Good morning! This is the last lesson of this series of 15-20 min initial fraction explorations. I would have gone on for the duration of distance learning, but we have some measuring to do!

- We warmed up with some comparing of fractions. Using index cards, I just wrote a bunch of fractions (that he could check with the fraction strips). We flipped the cards face down and mixed them up. He would flip a card face up; I would do the same. We would compare our fractions, and whoever had the largest fraction got to keep the cards.
*Which one is bigger? How do you know?*(Example: I know 1/2 is bigger than 3/8 because 4/8 is a half.) He often had to show me with his fraction strips to explain (See here? This one is bigger.). Note that some of the fractions are equivalent, which gave us some nice places to pause and discuss who won. I let him choose how to deal with the equivalent ones (He chose to put them back upside down and reshuffle.). See below for fraction cards for the game. - I gave him the problems below. Each one compares 1/2 to other fractions. 1/2 is considered a “benchmark fraction”. It is a great one to use for estimation and relating to the size of other fractions. We looked at each pair individually.
*Is the fraction greater than, less than, or equal to half? How do you know?*Notice the first 6 pairs start with the equivalent relationship, to push Chris into using half to reason about the very next pair of fractions with the same denominator. The last three pairs were to see if he would apply the “comparing to half” strategy. Below is a video of his thinking.

If I had another day, I would continue with this idea of comparing to half.

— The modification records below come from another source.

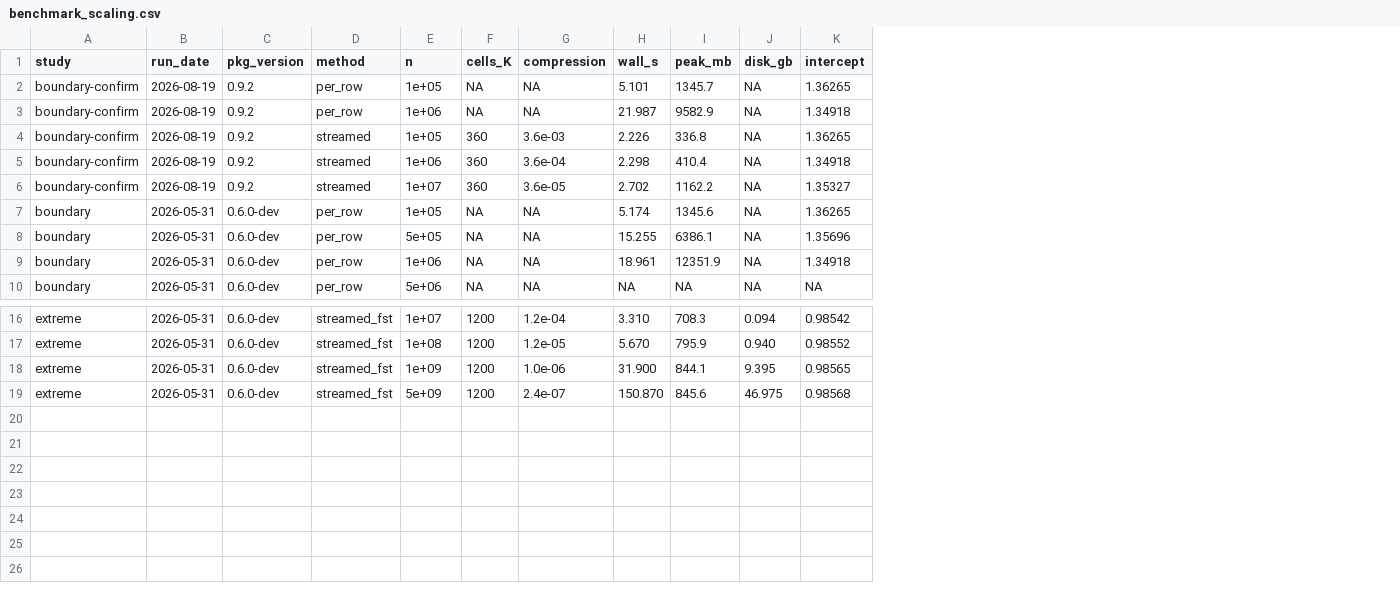
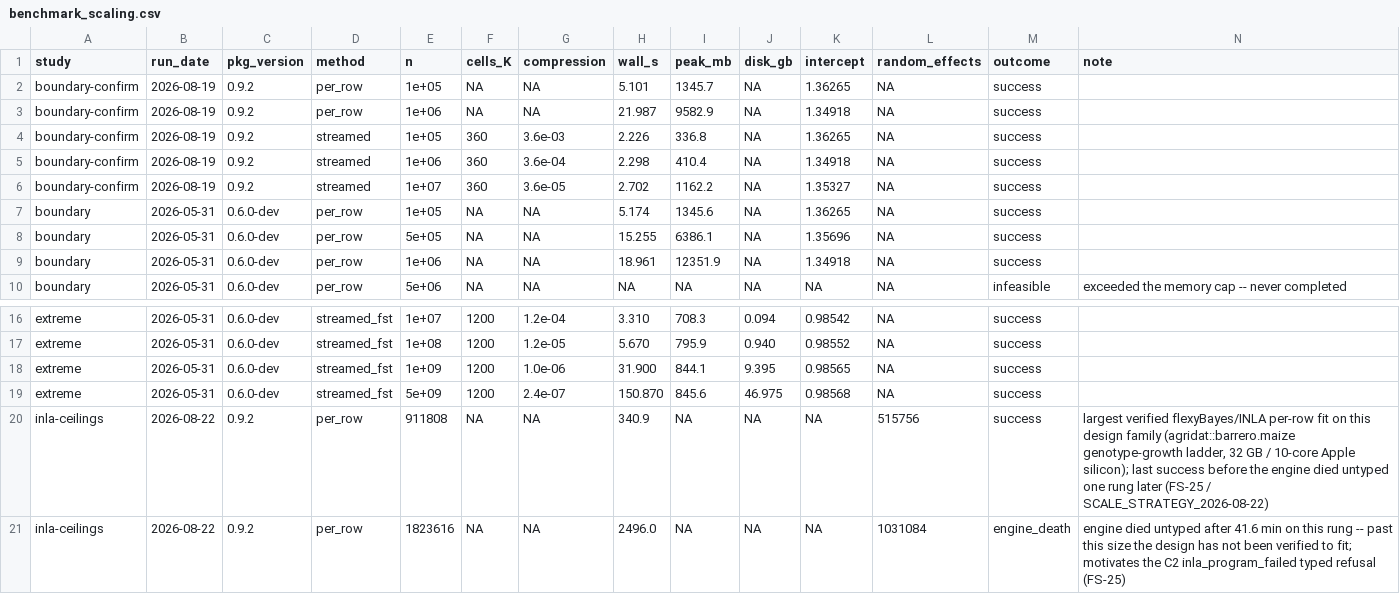
Before and after one commit to AAGI-AUS/flexyBayes, a CSV file: inst/validation/benchmark_scaling.csv, drawn as a sheet; only a part is shown, gaps mark what is left out; the diff names each change by its address in the sheet, - before the commit and + after, or states it on an @@ line.

Commit message:
feat(engine): the scale slate, plan-surface truth, legal factor levels, a per-trial AR1 field, and Gaussian weights
S1  Every count that can exceed 2^31 - 1 is carried as a double; the
    aggregation planner refuses past the limit by name
    (cell_count_exceeds_integer) instead of returning NA; a grep gate
    keeps the cast class closed.
S2  An INLA program death past the preflight becomes a typed refusal
    (inla_program_failed) carrying the design size, the largest verified
    size and the remedies -- never a raw engine string.
S6  fb_plan() and the aggregation plan print rows-per-cell and say whether
    aggregation will pay; the plan's backend prediction runs the same
    structural checks as the live dispatch, so plan == live (FS-22).
FS-26 Factor levels that are not syntactic names ("low N") are legalised
    inside the INLA emit and the user's own labels are printed back by
    summary(), coef(), ranef() and predict(classify = ); auto now routes
    such models to INLA where it fell through to brms.
FS-27 random = ~ at(trial):ar1(row):ar1(col) fits one separable field per
    trial on INLA with shared hyperparameters (INLA replicate =) and a
    per-level complete-lattice check; per-level hyperparameters and brms
    refuse by name. Oracle: both rhos recovered inside their credible
    intervals on a three-trial known-truth simulation.
weights= is lowered for the Gaussian family on both engines -- INLA
    scale =, brms a distributional sigma offset (sigma_i = sigma /
    sqrt(w_i)) -- matching lme4::lmer(weights =) within 0.4%; any other
    family refuses (weights_requires_gaussian), as does the aggregated
    route (weights_not_aggregatable). Doubling every weight doubles the
    fitted residual variance, as it must.

Capability matrix regenerated; execution-grid cells added for the
space-level, weights and nested-field claims; refusal registry 116 -> 121.
Suite footer on the touched files 0 failed / 0 warnings.

```diff
--- a/inst/validation/benchmark_scaling.csv
+++ b/inst/validation/benchmark_scaling.csv
+column L (random_effects), rows 2-10: all NA; rows 16-19: all NA
+column M (outcome), rows 2-10: success | success | success | success | success | success | success | success | infeasible; rows 16-19: all success
+column N (note), row 10: exceeded the memory cap -- never completed
+row 20: inla-ceilings | 2026-08-22 | 0.9.2 | per_row | 911808 | NA | NA | 340.9 | NA | NA | NA | 515756 | success | largest verified flexyBayes/INLA per-row fit on this design family (agridat::barrero.maize genotype-growth ladder, 32 GB / 10-core Apple silicon); last success before the engine died untyped one rung later (FS-25 / SCALE_STRATEGY_2026-08-22)
+row 21: inla-ceilings | 2026-08-22 | 0.9.2 | per_row | 1823616 | NA | NA | 2496.0 | NA | NA | NA | 1031084 | engine_death | engine died untyped after 41.6 min on this rung -- past this size the design has not been verified to fit; motivates the C2 inla_program_failed typed refusal (FS-25)
```
Also changed, not shown: 37 other files.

It caused Chris to really consider how the numerator and denominator related to each other and to the fraction 1/2.